Findings in a new study suggest that cannabidiol (CBD), a natural non-psychoactive cannabinoid, may be able to help those who have become dependent on opioids.
After examining previous research, Yasmin L. Hurd, PhD, the Director of the Center for Addictive Disorders for the Mount Sinai Behavioral Health System, concluded that CBD is effective at reducing the cravings and withdrawal symptoms associated with opioids.
CBD could be particularly beneficial for those using opioids because of their own pain-relieving properties. Both cannabinoids and opioids regulate the perception of pain, but do so differently. They affect different parts of the brain and how the pain sensation is transmitted between neurons. Evidence suggests that CBD can simultaneously reduce opioid dependence and manage pain.
“If you look at both drugs and where their receptors are, opioids are much more dangerous in part because of the potential for overdose. The opioid receptors are very abundant in the brainstem area that regulates our respiration so they shut down the breathing center if opioid doses are high,” said Dr. Hurd. “Cannabinoids do not do that. They have a much wider window of therapeutic benefit without causing an overdose in adults.”
Products that contain CBD that has been derived from hemp are excluded from the Controlled Substances Act and therefore legal to purchase and use under U.S. federal law. Individual state laws are dynamic and individual states may govern hemp-derived CBD. In most cases, however, CBD hemp oil products are legally available.

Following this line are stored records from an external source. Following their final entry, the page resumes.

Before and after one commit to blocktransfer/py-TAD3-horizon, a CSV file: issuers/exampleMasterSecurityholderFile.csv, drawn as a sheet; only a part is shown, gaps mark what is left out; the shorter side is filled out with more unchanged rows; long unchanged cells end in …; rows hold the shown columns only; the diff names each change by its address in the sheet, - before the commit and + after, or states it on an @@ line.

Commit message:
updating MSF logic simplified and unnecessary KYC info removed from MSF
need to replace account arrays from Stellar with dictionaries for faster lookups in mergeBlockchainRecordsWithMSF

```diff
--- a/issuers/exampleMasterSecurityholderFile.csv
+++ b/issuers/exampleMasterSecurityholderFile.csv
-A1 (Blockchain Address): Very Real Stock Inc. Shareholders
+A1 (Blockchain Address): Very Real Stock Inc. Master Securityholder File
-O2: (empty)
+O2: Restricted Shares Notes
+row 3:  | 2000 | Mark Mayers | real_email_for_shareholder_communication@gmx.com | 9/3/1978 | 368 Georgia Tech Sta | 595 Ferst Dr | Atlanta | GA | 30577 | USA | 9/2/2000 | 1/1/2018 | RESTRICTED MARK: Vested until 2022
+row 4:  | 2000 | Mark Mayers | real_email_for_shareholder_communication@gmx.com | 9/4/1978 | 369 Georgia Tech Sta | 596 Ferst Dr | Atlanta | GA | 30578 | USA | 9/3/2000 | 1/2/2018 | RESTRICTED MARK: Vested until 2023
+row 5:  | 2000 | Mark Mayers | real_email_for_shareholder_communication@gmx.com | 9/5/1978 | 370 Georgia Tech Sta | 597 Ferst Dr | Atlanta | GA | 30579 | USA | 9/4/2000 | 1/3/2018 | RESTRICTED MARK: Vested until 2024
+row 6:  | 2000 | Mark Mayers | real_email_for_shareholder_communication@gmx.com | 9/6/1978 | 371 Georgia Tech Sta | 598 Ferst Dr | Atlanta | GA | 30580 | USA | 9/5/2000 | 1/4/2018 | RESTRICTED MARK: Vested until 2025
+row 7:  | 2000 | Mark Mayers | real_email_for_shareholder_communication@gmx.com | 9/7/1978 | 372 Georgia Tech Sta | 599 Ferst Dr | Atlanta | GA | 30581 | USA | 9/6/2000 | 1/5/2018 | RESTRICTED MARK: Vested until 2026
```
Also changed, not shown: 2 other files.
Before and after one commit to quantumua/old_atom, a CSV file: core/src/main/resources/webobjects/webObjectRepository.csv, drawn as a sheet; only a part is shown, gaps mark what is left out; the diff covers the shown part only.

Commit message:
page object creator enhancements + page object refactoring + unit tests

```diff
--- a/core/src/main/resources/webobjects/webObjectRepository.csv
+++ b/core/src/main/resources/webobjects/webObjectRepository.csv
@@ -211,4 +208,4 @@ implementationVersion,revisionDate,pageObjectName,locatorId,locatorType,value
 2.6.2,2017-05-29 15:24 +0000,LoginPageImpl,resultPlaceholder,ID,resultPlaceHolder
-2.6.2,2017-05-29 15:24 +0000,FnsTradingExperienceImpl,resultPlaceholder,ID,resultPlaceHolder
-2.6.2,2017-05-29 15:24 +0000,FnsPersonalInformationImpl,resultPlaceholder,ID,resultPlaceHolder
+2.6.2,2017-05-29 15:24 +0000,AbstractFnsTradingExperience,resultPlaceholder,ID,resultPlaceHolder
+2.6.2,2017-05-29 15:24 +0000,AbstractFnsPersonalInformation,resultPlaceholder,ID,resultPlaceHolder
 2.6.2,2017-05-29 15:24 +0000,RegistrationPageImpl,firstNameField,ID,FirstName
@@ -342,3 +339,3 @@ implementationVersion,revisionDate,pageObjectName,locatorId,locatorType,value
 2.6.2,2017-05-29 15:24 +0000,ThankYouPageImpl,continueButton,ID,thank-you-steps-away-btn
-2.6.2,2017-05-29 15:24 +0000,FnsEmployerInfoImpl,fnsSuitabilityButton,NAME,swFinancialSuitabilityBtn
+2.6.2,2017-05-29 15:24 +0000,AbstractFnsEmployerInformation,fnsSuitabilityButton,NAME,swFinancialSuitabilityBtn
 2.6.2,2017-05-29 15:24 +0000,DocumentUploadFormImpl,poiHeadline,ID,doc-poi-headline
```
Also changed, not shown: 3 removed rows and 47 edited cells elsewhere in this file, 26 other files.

Dr. Hurd’s study was published this month in the medical journal Trends in Neurosciences and you can access it here.